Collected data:
=== Begin Enclosure ===
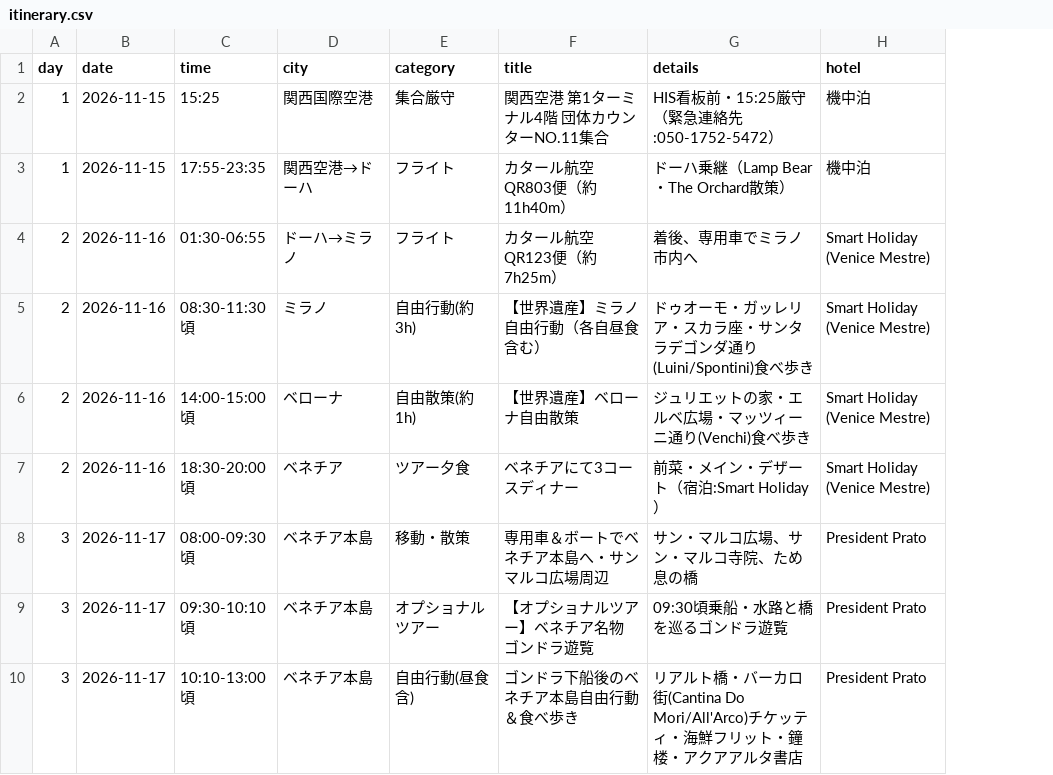
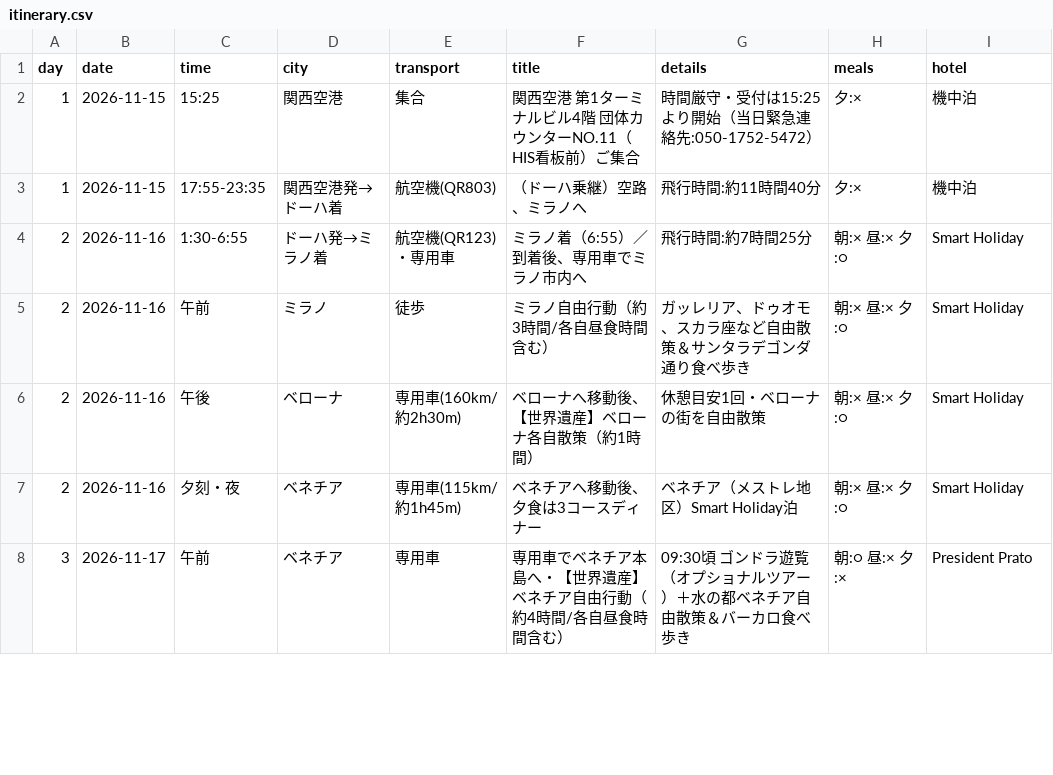
Before and after one commit to megabig-pixel/516-h-557-o-394-n-397-e-201-y-339-m-195-o-344-o-574-n-7634289930, a CSV file: itinerary.csv, drawn as a sheet; only a part is shown; removed rows and columns are numbered as before the commit, all else as after; the diff covers the shown part only; the diff names each change by its address in the sheet, - before the commit and + after, or states it on an @@ line.

```diff
--- a/itinerary.csv
+++ b/itinerary.csv
-column E (category), rows 2-7: 集合厳守 | フライト | フライト | 自由行動(約3h) | 自由散策(約1h) | ツアー夕食; row 9: オプショナルツアー
+column E (transport), rows 2-8: 集合 | 航空機(QR803) | 航空機(QR123)・専用車 | 徒歩 | 専用車(160km/約2h30m) | 専用車(115km/約1h45m) | 専用車
+column H (meals), rows 2-8: 夕:× | 夕:× | 朝:× 昼:× 夕:○ | 朝:× 昼:× 夕:○ | 朝:× 昼:× 夕:○ | 朝:× 昼:× 夕:○ | 朝:○ 昼:× 夕:×
-D2 (city): 関西国際空港
+D2 (city): 関西空港
-F2 (title): 関西空港 第1ターミナル4階 団体カウンターNO.11集合
+F2 (title): 関西空港 第1ターミナルビル4階 団体カウンターNO.11（HIS看板前）ご集合
-G2 (details): HIS看板前・15:25厳守（緊急連絡先:050-1752-5472）
+G2 (details): 時間厳守・受付は15:25より開始（当日緊急連絡先:050-1752-5472）
-D3 (city): 関西空港→ドーハ
+D3 (city): 関西空港発→ドーハ着
-F3 (title): カタール航空 QR803便（約11h40m）
+F3 (title): （ドーハ乗継）空路、ミラノへ
-G3 (details): ドーハ乗継（Lamp Bear・The Orchard散策）
+G3 (details): 飛行時間:約11時間40分
-C4 (time): 01:30-06:55
+C4 (time): 1:30-6:55
-D4 (city): ドーハ→ミラノ
+D4 (city): ドーハ発→ミラノ着
-F4 (title): カタール航空 QR123便（約7h25m）
+F4 (title): ミラノ着（6:55）／到着後、専用車でミラノ市内へ
-G4 (details): 着後、専用車でミラノ市内へ
+G4 (details): 飛行時間:約7時間25分
-I4:I7 (hotel): Smart Holiday (Venice Mestre)
+I4:I7 (hotel): Smart Holiday
-C5 (time): 08:30-11:30頃
+C5 (time): 午前
-F5 (title): 【世界遺産】ミラノ自由行動（各自昼食含む）
+F5 (title): ミラノ自由行動（約3時間/各自昼食時間含む）
-G5 (details): ドゥオーモ・ガッレリア・スカラ座・サンタラデゴンダ通り(Luini/Spontini)食べ歩き
+G5 (details): ガッレリア、ドゥオモ、スカラ座など自由散策＆サンタラデゴンダ通り食べ歩き
-C6 (time): 14:00-15:00頃
+C6 (time): 午後
-F6 (title): 【世界遺産】ベローナ自由散策
+F6 (title): ベローナへ移動後、【世界遺産】ベローナ各自散策（約1時間）
-G6 (details): ジュリエットの家・エルベ広場・マッツィーニ通り(Venchi)食べ歩き
+G6 (details): 休憩目安1回・ベローナの街を自由散策
-C7 (time): 18:30-20:00頃
+C7 (time): 夕刻・夜
-F7 (title): ベネチアにて3コースディナー
+F7 (title): ベネチアへ移動後、夕食は3コースディナー
-G7 (details): 前菜・メイン・デザート（宿泊:Smart Holiday）
+G7 (details): ベネチア（メストレ地区）Smart Holiday泊
-row 8: 3 | 2026-11-17 | 08:00-09:30頃 | ベネチア本島 | 移動・散策 | 専用車＆ボートでベネチア本島へ・サンマルコ広場周辺 | サン・マルコ広場、サン・マルコ寺院、ため息の橋 | President Prato
-C8 (time): 09:30-10:10頃
+C8 (time): 午前
-D8 (city): ベネチア本島
+D8 (city): ベネチア
-F8 (title): 【オプショナルツアー】ベネチア名物 ゴンドラ遊覧
+F8 (title): 専用車でベネチア本島へ・【世界遺産】ベネチア自由行動（約4時間/各自昼食時間含む）
-G8 (details): 09:30頃乗船・水路と橋を巡るゴンドラ遊覧
+G8 (details): 09:30頃 ゴンドラ遊覧（オプショナルツアー）＋水の都ベネチア自由散策＆バーカロ食べ歩き
-row 10: 3 | 2026-11-17 | 10:10-13:00頃 | ベネチア本島 | 自由行動(昼食含) | ゴンドラ下船後のベネチア本島自由行動＆食べ歩き | リアルト橋・バーカロ街(Cantina Do Mori/All'Arco)チケッティ・海鮮フリット・鐘楼・アクアアルタ書店 | President Prato
```
Also changed, not shown: 6 removed rows and 24 edited cells elsewhere in this file, 25 other files.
=== End Enclosure ===
Repeat the data word for word; drop the pictures.

Before and after one commit to megabig-pixel/516-h-557-o-394-n-397-e-201-y-339-m-195-o-344-o-574-n-7634289930, a CSV file: itinerary.csv, drawn as a sheet; only a part is shown; removed rows and columns are numbered as before the commit, all else as after; the diff covers the shown part only; the diff names each change by its address in the sheet, - before the commit and + after, or states it on an @@ line.

```diff
--- a/itinerary.csv
+++ b/itinerary.csv
-column E (category), rows 2-7: 集合厳守 | フライト | フライト | 自由行動(約3h) | 自由散策(約1h) | ツアー夕食; row 9: オプショナルツアー
+column E (transport), rows 2-8: 集合 | 航空機(QR803) | 航空機(QR123)・専用車 | 徒歩 | 専用車(160km/約2h30m) | 専用車(115km/約1h45m) | 専用車
+column H (meals), rows 2-8: 夕:× | 夕:× | 朝:× 昼:× 夕:○ | 朝:× 昼:× 夕:○ | 朝:× 昼:× 夕:○ | 朝:× 昼:× 夕:○ | 朝:○ 昼:× 夕:×
-D2 (city): 関西国際空港
+D2 (city): 関西空港
-F2 (title): 関西空港 第1ターミナル4階 団体カウンターNO.11集合
+F2 (title): 関西空港 第1ターミナルビル4階 団体カウンターNO.11（HIS看板前）ご集合
-G2 (details): HIS看板前・15:25厳守（緊急連絡先:050-1752-5472）
+G2 (details): 時間厳守・受付は15:25より開始（当日緊急連絡先:050-1752-5472）
-D3 (city): 関西空港→ドーハ
+D3 (city): 関西空港発→ドーハ着
-F3 (title): カタール航空 QR803便（約11h40m）
+F3 (title): （ドーハ乗継）空路、ミラノへ
-G3 (details): ドーハ乗継（Lamp Bear・The Orchard散策）
+G3 (details): 飛行時間:約11時間40分
-C4 (time): 01:30-06:55
+C4 (time): 1:30-6:55
-D4 (city): ドーハ→ミラノ
+D4 (city): ドーハ発→ミラノ着
-F4 (title): カタール航空 QR123便（約7h25m）
+F4 (title): ミラノ着（6:55）／到着後、専用車でミラノ市内へ
-G4 (details): 着後、専用車でミラノ市内へ
+G4 (details): 飛行時間:約7時間25分
-I4:I7 (hotel): Smart Holiday (Venice Mestre)
+I4:I7 (hotel): Smart Holiday
-C5 (time): 08:30-11:30頃
+C5 (time): 午前
-F5 (title): 【世界遺産】ミラノ自由行動（各自昼食含む）
+F5 (title): ミラノ自由行動（約3時間/各自昼食時間含む）
-G5 (details): ドゥオーモ・ガッレリア・スカラ座・サンタラデゴンダ通り(Luini/Spontini)食べ歩き
+G5 (details): ガッレリア、ドゥオモ、スカラ座など自由散策＆サンタラデゴンダ通り食べ歩き
-C6 (time): 14:00-15:00頃
+C6 (time): 午後
-F6 (title): 【世界遺産】ベローナ自由散策
+F6 (title): ベローナへ移動後、【世界遺産】ベローナ各自散策（約1時間）
-G6 (details): ジュリエットの家・エルベ広場・マッツィーニ通り(Venchi)食べ歩き
+G6 (details): 休憩目安1回・ベローナの街を自由散策
-C7 (time): 18:30-20:00頃
+C7 (time): 夕刻・夜
-F7 (title): ベネチアにて3コースディナー
+F7 (title): ベネチアへ移動後、夕食は3コースディナー
-G7 (details): 前菜・メイン・デザート（宿泊:Smart Holiday）
+G7 (details): ベネチア（メストレ地区）Smart Holiday泊
-row 8: 3 | 2026-11-17 | 08:00-09:30頃 | ベネチア本島 | 移動・散策 | 専用車＆ボートでベネチア本島へ・サンマルコ広場周辺 | サン・マルコ広場、サン・マルコ寺院、ため息の橋 | President Prato
-C8 (time): 09:30-10:10頃
+C8 (time): 午前
-D8 (city): ベネチア本島
+D8 (city): ベネチア
-F8 (title): 【オプショナルツアー】ベネチア名物 ゴンドラ遊覧
+F8 (title): 専用車でベネチア本島へ・【世界遺産】ベネチア自由行動（約4時間/各自昼食時間含む）
-G8 (details): 09:30頃乗船・水路と橋を巡るゴンドラ遊覧
+G8 (details): 09:30頃 ゴンドラ遊覧（オプショナルツアー）＋水の都ベネチア自由散策＆バーカロ食べ歩き
-row 10: 3 | 2026-11-17 | 10:10-13:00頃 | ベネチア本島 | 自由行動(昼食含) | ゴンドラ下船後のベネチア本島自由行動＆食べ歩き | リアルト橋・バーカロ街(Cantina Do Mori/All'Arco)チケッティ・海鮮フリット・鐘楼・アクアアルタ書店 | President Prato
```
Also changed, not shown: 6 removed rows and 24 edited cells elsewhere in this file, 25 other files.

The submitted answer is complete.